We need to act- and act now

We cannot totally do away with gas emissions, but we can minimize their impact on the environment. The effects of pollution have caused declines in coral reefs, dugongs, sea turtles, shrimps, many species of fish and the waterfowl. In addition, there is an acute water shortage in Bahrain due to high rates of evaporation occasioned by high temperatures. The trend is projected to worsen the world over if pollution is not averted. We have to protect coasts from pollution, we have to protect the air from emissions and we have to plant trees. If we do not act, we will soon have to import water and seafood!

Possible solutions

Individuals in different countries have to be advised against using personal vehicle in order to minimize the number of cars on roads, hence pollution. Bahrain people as well should use public means of travel. Environmental bodies such as UNEP, WWF and the World Conservation union are involved in lobbying for a clean environment.

Different countries have come up with environmental regulatory authorities as a requirement by UNEP to mitigate pollution.

On the international scale, international agreements such as the Kyoto Protocol are vital in ensuring that countries adhere to set standards. The European Union for instance has set standards for carbon dioxide emissions from automotives in member countries.

Developed countries account for a share of the causes of global warming but are least affected by the impacts. They should therefore take a leading role in controlling gas emissions.

Points for thought

Why have we become cynical about the possibility of significant change?

We are always of the opinion that the earth is self sustaining hence what we do does not have a negative impact. We take an opinion of the earth being a public good thus no one has to be responsible for change.

What problems are inherent in inducing change to attitudes and behavior?

Inducing change has its difficulties. We are always in a dilemma on whether to take care of development of the world or care about the earth’s resources.

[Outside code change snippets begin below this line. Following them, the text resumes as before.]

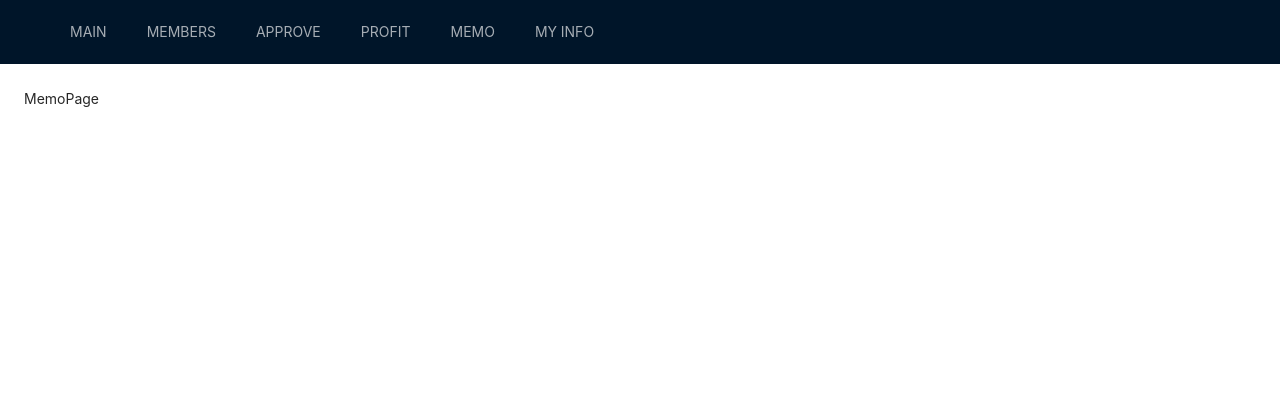
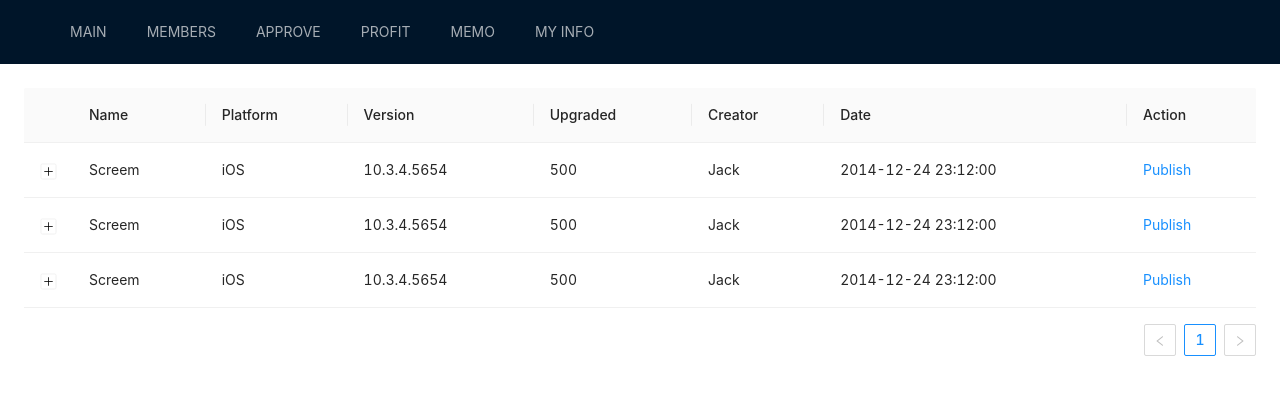
Before and after one commit to ENFT-Token/admin-client-web, a React (Create React App) app: page /memo in a window 1280 px wide. Shown: the top 394 px of the page. Built offline with nearby package versions, Linux system fonts and the light colour scheme; the HTML template or start-up script is replaced by a standard one.

Commit message:
add : get memo antd

```diff
--- a/src/models/index.ts
+++ b/src/models/index.ts
@@ -4,7 +4,7 @@ import memberReducer from './members';
 
 const rootReducer = combineReducers({
     members : memberReducer,
-    admin:adminReducer
+    admin : adminReducer
 });
 
 export default rootReducer;
--- a/src/models/store.ts
+++ b/src/models/store.ts
@@ -1,5 +1,4 @@
 import { configureStore } from "@reduxjs/toolkit";
-import WrapperStatistic from "antd/lib/statistic/Statistic";
 import rootReducer  from "./index"
 
 const store = configureStore(
--- a/src/page/MembersPage/index.tsx
+++ b/src/page/MembersPage/index.tsx
@@ -56,7 +56,7 @@ export default function MembersPage() {
       dataSource={listData}
       footer={
         <div>
-          <b>ant design</b> footer part
+          footer
         </div>
       }
       renderItem={(item: any) => (
--- a/src/page/MemoPage/index.tsx
+++ b/src/page/MemoPage/index.tsx
@@ -1,7 +1,85 @@
-import React from 'react'
+import { Table, Badge, Menu, Dropdown, Space } from 'antd';
+import { DownOutlined } from '@ant-design/icons';
 
-export default function MemoPage() {
+
+
+const menu = <Menu items={[{ label: 'Action 1' }, { label: 'Action 2' }]} />;
+
+export default function NestedTable(){
+  const expandedRowRender = () => {
+    const columns = [
+      { title: 'Date', dataIndex: 'date', key: 'date' },
+      { title: 'Name', dataIndex: 'name', key: 'name' },
+      {
+        title: 'Status',
+        key: 'state',
+        render: () => (
+          <span>
+            <Badge status="success" />
+            Finished
+          </span>
+        ),
+      },
+      { title: 'Upgrade Status', dataIndex: 'upgradeNum', key: 'upgradeNum' },
+      {
+        title: 'Action',
+        dataIndex: 'operation',
+        key: 'operation',
+        render: () => (
+          <Space size="middle">
+            <a>Pause</a>
+            <a>Stop</a>
+            <Dropdown overlay={menu}>
+              <a>
+                More <DownOutlined />
+              </a>
+            </Dropdown>
+          </Space>
+        ),
+      },
+    ];
+
+    const data = [];
+    for (let i = 0; i < 3; ++i) {
+      data.push({
+        key: i,
+        date: '2014-12-24 23:12:00',
+        name: 'This is production name',
+        upgradeNum: 'Upgraded: 56',
+      });
+    }
+    return <Table columns={columns} dataSource={data} pagination={false} />;
+  };
+
+  const columns = [
+    { title: 'Name', dataIndex: 'name', key: 'name' },
+    { title: 'Platform', dataIndex: 'platform', key: 'platform' },
+    { title: 'Version', dataIndex: 'version', key: 'version' },
+    { title: 'Upgraded', dataIndex: 'upgradeNum', key: 'upgradeNum' },
+    { title: 'Creator', dataIndex: 'creator', key: 'creator' },
+    { title: 'Date', dataIndex: 'createdAt', key: 'createdAt' },
+    { title: 'Action', key: 'operation', render: () => <a>Publish</a> },
+  ];
+
+  const data = [];
+  for (let i = 0; i < 3; ++i) {
+    data.push({
+      key: i,
+      name: 'Screem',
+      platform: 'iOS',
+      version: '10.3.4.5654',
+      upgradeNum: 500,
+      creator: 'Jack',
+      createdAt: '2014-12-24 23:12:00',
+    });
+  }
+
   return (
-    <div>MemoPage</div>
-  )
+    <Table
+      className="components-table-demo-nested"
+      columns={columns}
+      expandable={{ expandedRowRender }}
+      dataSource={data}
+    />
+  );
 }
--- a/src/widget/LoginWidget/index.tsx
+++ b/src/widget/LoginWidget/index.tsx
@@ -7,7 +7,7 @@ import styled from "styled-components";
 
 
 import MainPage from "../../page/MainPage";
-import { useNavigate } from "react-router-dom";
+import { Link, useNavigate } from "react-router-dom";
 import axios from "axios";
 import { useDispatch, useSelector } from "react-redux";
 import { addInfo } from "../../models/admin";
@@ -28,7 +28,7 @@ export default function LoginWidget() {
       try {
         if (account.email && account.password) {
           const response = await axios.post('http://3.39.24.209/auth/admin/login', account);
-          if (response.status == 201) {
+          if (response.status === 201) {
             dispatch(addInfo(response.data));
             navigate("/home", { replace: true });
           }
@@ -93,7 +93,7 @@ export default function LoginWidget() {
           </Button>
 
 
-          Or <a href="">register now!</a>
+          Or <Link to="/register">회원 가입</Link>
         </Form.Item>
 
       </Forms>
```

Why is it so difficult to establish international agreements?

International agreements are usually controlled by developed countries. Yet they are the ones that lead in violating the treaties. There is always a conflict: it is difficult to have a cake and eat it at the same time.

How my issue rates to significant conflict between nations and possibility of conflict leading to war or restrictions between countries

It is easy to have a safe environment and avoid conflict. If we set measure that will bar polluting countries from exporting their goods, they will not pollute the environment. Conflicts usually arise when developed countries invade poor countries’ resources such as oil and use them with wanton destruction.


Global warming is a worldwide issue and affects both polluters and non-polluters. It is therefore imperative that the world joins hands in taming the issue.


WWF. The World Worldlife Fund. 2008. Web.

Philander, S. George. Encyclopedia of Global Warming and Climate Change. London: SAGE, 2008.

Maslin, M., Global Warming, a very short introduction. Oxford University Press, Oxford, 2004.

An Inconvenient Truth. 2008, What is Global Warming? Web.

Federal Research Division. Bahrain. New York: Kessinger Publishing, 2004.

Cite this paper


EduRaven. (2021, October 19). Bahrain: Global Warming. Retrieved from


EduRaven. (2021, October 19). Bahrain: Global Warming.

Work Cited

"Bahrain: Global Warming." EduRaven, 19 Oct. 2021,


EduRaven. (2021) 'Bahrain: Global Warming'. 19 October.


EduRaven. 2021. "Bahrain: Global Warming." October 19, 2021.

1. EduRaven. "Bahrain: Global Warming." October 19, 2021.


EduRaven. "Bahrain: Global Warming." October 19, 2021.


EduRaven. 2021. "Bahrain: Global Warming." October 19, 2021.

1. EduRaven. "Bahrain: Global Warming." October 19, 2021.


EduRaven. "Bahrain: Global Warming." October 19, 2021.